Note on Referencing
Symbols and Abbreviations

1. Preliminaries—Philosophy and Language
Do We Need a Universal Notion of Philosophy?
Language (Preliminaries)
Linguistic Relativism

2. The Troubled Water of the Ideal Language Paradigm
Specters of the Ideal Language Paradigm
Are There Universals?

3. Universalism and Relativism
Similarities of Universalism and Relativism
Case Study of Color in View of Relativism versus Universalism
The Preconditions of Scientific Knowledge

4. Family Resemblance and De- essentialization
(De-)essentialization of Language and Meaning
Family Resemblance
Family Resemblance across Traditions

5. No Need to Speak the Same Language
The NNSSL- Principle
First Contacts
The Treaty of Waitangi
“A Nice Derangement of Epitaphs”
NNSSL and No Need for a Shared World Either?

6. Conceptual Schemes and Forms of Life
Conceptual Schemes
Form(s) of Life
Similarities and Differences

7. Varieties of Intercultural Philosophy
Heidegger’s Asian Connection
Interkulturelle Philosophie
Comparative Philosophy: Science, Pragmatism, or Anti-philosophy?
Variations of World Philosophy
The Geyi 格义 Method

8. Constraints in the Era of Globalization Center- Periphery Forces
Standardization and Regimentation of Languages
“Cattle Colors”
Transcendental Pretence
Qing 青 versus Emotion(s)
Globalization Makes the Past Inaccessible
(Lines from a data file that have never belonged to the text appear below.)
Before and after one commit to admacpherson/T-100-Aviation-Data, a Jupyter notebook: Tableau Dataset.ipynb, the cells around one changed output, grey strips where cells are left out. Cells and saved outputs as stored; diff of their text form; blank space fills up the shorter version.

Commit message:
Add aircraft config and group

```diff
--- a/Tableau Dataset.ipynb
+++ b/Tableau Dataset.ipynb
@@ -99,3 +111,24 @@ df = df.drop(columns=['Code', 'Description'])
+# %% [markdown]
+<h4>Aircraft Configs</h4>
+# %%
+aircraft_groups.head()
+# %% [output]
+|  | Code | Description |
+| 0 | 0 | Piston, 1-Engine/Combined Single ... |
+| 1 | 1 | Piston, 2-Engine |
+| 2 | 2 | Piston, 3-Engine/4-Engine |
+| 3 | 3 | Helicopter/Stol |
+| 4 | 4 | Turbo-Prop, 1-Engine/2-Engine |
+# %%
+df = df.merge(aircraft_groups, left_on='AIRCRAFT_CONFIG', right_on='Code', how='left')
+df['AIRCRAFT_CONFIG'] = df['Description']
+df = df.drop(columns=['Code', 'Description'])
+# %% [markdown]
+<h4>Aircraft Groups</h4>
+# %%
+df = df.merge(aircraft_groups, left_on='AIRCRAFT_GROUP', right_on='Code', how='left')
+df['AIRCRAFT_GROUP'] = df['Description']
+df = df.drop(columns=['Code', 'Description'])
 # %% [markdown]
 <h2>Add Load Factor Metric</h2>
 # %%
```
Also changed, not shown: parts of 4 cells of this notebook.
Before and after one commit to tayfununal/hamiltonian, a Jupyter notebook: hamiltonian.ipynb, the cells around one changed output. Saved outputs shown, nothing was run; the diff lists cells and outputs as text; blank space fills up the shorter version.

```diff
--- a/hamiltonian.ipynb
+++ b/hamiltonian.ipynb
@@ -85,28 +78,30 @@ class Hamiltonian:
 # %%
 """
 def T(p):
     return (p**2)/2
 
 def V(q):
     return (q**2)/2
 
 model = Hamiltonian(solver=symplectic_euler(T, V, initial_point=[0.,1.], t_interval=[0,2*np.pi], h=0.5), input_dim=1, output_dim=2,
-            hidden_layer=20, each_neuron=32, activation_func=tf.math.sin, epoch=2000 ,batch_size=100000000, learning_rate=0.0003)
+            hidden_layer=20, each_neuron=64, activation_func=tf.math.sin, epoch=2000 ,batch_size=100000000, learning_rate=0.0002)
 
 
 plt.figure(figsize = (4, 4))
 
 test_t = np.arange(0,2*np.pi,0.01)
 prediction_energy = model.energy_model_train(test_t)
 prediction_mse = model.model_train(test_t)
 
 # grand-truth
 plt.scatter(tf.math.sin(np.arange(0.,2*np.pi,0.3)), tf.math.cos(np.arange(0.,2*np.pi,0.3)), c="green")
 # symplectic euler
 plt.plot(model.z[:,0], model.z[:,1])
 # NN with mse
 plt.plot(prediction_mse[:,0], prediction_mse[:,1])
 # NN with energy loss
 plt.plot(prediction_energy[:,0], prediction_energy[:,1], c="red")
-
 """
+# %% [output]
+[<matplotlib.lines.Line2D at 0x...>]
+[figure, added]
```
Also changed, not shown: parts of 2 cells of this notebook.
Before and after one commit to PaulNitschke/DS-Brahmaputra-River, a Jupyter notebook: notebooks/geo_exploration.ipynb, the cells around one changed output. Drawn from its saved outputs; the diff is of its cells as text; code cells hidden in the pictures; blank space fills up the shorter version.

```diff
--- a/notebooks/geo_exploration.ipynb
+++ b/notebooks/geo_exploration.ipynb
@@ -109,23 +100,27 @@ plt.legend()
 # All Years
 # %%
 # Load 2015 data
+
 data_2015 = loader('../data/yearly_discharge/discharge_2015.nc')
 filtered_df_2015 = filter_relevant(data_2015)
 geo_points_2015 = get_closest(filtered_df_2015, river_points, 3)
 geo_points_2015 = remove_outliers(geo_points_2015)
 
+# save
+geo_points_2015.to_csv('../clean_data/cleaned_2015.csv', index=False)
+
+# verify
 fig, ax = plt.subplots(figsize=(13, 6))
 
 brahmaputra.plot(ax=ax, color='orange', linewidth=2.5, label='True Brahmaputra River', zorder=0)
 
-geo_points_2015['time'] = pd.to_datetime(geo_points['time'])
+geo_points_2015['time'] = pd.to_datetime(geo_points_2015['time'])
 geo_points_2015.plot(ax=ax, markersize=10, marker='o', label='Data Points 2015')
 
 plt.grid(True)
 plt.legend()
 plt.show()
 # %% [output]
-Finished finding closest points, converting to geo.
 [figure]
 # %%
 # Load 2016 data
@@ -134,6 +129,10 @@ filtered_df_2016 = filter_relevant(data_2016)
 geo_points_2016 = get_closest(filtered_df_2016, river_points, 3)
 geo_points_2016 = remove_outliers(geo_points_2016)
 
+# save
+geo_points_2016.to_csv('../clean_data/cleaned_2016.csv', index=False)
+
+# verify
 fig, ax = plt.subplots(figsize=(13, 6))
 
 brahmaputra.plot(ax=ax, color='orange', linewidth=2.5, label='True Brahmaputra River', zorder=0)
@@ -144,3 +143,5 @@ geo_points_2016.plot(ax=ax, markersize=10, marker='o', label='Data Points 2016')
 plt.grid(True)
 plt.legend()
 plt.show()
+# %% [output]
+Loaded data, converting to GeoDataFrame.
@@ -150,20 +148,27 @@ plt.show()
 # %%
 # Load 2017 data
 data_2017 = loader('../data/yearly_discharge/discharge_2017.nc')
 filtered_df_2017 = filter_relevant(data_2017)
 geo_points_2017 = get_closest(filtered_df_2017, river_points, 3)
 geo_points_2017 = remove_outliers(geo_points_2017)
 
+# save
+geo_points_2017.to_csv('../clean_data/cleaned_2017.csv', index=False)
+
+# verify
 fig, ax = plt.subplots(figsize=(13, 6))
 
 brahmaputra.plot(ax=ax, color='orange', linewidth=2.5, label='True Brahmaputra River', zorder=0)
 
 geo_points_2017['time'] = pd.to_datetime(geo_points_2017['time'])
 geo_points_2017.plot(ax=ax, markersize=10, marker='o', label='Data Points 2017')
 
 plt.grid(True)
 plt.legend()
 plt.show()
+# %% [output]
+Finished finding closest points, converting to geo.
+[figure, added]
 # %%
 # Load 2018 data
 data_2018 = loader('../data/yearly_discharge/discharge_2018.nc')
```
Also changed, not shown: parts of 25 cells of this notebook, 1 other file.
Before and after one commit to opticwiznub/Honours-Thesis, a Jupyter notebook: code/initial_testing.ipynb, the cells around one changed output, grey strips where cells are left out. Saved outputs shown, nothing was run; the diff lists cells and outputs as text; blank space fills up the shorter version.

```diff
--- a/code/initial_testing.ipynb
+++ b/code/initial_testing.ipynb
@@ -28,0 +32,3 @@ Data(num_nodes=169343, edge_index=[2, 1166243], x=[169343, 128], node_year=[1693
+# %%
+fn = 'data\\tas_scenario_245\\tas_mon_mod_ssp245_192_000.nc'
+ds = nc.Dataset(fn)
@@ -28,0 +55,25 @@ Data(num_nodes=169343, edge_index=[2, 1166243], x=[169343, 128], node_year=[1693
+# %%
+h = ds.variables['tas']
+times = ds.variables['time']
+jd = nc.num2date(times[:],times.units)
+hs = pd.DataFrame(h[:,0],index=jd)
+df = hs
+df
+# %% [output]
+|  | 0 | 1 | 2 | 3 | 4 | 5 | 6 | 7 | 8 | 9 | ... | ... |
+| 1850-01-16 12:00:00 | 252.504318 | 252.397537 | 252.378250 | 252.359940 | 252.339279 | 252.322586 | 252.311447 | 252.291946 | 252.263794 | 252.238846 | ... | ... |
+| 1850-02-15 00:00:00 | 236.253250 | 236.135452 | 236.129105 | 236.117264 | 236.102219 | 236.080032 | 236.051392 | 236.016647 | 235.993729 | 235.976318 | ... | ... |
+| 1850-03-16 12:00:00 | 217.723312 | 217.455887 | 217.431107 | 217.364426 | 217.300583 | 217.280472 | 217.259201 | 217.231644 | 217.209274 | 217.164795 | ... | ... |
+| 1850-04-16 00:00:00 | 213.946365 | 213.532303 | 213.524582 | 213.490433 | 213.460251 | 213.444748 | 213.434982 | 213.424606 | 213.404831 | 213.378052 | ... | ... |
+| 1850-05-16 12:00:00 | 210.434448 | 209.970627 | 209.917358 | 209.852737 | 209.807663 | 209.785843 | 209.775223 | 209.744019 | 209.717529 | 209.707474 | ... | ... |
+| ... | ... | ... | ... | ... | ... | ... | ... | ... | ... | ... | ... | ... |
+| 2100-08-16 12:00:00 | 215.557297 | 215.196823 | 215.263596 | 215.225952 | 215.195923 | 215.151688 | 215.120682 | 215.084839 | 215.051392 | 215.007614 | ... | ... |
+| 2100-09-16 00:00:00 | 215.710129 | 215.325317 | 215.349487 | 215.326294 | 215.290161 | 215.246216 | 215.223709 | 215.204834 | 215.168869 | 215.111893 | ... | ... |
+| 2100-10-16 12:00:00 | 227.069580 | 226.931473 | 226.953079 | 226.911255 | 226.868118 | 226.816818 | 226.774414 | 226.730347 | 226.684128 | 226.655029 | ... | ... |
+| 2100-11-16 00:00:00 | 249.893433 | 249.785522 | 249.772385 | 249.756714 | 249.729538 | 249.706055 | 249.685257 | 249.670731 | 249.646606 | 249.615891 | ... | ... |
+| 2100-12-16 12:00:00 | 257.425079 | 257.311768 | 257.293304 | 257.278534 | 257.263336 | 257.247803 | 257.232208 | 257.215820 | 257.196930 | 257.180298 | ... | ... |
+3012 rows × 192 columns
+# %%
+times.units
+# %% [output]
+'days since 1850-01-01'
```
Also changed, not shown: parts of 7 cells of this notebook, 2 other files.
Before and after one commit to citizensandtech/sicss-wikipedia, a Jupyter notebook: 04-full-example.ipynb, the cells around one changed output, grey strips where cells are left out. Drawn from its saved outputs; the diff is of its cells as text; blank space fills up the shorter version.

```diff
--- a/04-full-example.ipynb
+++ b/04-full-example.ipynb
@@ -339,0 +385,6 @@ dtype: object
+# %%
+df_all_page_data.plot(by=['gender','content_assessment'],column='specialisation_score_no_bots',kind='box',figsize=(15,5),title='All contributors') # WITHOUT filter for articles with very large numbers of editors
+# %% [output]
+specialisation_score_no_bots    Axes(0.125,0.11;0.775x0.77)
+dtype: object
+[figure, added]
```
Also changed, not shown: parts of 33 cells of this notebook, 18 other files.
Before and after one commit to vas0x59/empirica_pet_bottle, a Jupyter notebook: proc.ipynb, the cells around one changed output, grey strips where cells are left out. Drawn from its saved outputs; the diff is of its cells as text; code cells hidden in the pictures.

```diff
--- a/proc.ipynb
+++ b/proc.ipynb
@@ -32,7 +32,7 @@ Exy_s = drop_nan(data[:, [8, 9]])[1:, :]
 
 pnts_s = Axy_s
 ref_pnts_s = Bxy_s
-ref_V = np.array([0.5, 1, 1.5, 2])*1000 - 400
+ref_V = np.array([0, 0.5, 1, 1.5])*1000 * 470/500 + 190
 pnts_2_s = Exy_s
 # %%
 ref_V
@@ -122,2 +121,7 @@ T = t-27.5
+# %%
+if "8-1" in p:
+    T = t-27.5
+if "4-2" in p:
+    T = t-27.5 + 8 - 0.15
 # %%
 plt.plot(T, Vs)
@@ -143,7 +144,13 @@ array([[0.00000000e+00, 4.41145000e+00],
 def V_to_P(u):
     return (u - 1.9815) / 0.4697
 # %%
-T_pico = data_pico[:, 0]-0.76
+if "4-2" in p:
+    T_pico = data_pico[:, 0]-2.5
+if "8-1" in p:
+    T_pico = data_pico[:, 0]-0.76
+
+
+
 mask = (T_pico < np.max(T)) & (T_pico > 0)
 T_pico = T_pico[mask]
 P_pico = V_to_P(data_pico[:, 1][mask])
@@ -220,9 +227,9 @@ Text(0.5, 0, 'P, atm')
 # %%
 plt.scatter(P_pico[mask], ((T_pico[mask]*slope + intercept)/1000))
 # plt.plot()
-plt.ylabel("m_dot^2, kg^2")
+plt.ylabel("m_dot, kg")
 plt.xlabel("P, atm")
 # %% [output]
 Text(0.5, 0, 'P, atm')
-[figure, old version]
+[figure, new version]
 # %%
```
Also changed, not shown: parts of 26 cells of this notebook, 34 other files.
9. Interpretation Models
Theories of Interpretation
XYZ-Model of Interpretation and Comparison
Underdetermination of Interpretation

10. Necessary Preconditions for Interpretation
Principles of Interpretation
FR- Extension
Final Necessary Preconditions of Interpretation
Truth and Rightness

Works Cited
Name Index
Subject Index

Discusses the conditions of possibility for intercultural and comparative philosophy, and for crosscultural communication at large.


This innovative book explores the preconditions necessary for intercultural and comparative philosophy. Philosophical practices that involve at least two different traditions with no common heritage and whose languages have very different grammatical structure, such as Indo-Germanic languages and classical Chinese, are a particular focus. Lin Ma and Jaap van Brakel look at the necessary and not-so-necessary conditions of possibility of interpretation, comparison, and other forms of interaction and how we can speak of similarities and differences in this context. The authors posit that it is necessary to dissolve the question of universalism versus relativism by replacing the ideal language paradigm with a paradigm of family resemblances and that it is not necessary to share a common language to engage in comparison. Numerous case studies are presented, including many comparisons of Western and Chinese concepts.

Lin Ma is Associate Professor of the School of Philosophy at the Renmin University of China and the author of Heidegger on East-West Dialogue: Anticipating the Event. Jaap van Brakel is Professor Emeritus in the Higher Institute of Philosophy at the University of Leuven and the author of Philosophy of Chemistry: Between the Manifest and the Scientific Image.


"This is a rich and stimulating book … Throughout, succinct taxonomies structure and address pertinent questions, assisting the reader to take stock and stay afloat on the river of ideas that flows deeply through the text … Fundamentals of Comparative and Intercultural Philosophy is a most helpful addition to the canon of comparative philosophy. It is surely an invaluable resource for researchers everywhere navigating the subtle distinctions between language and meaning, translation and interpretation. " — Culture and Dialogue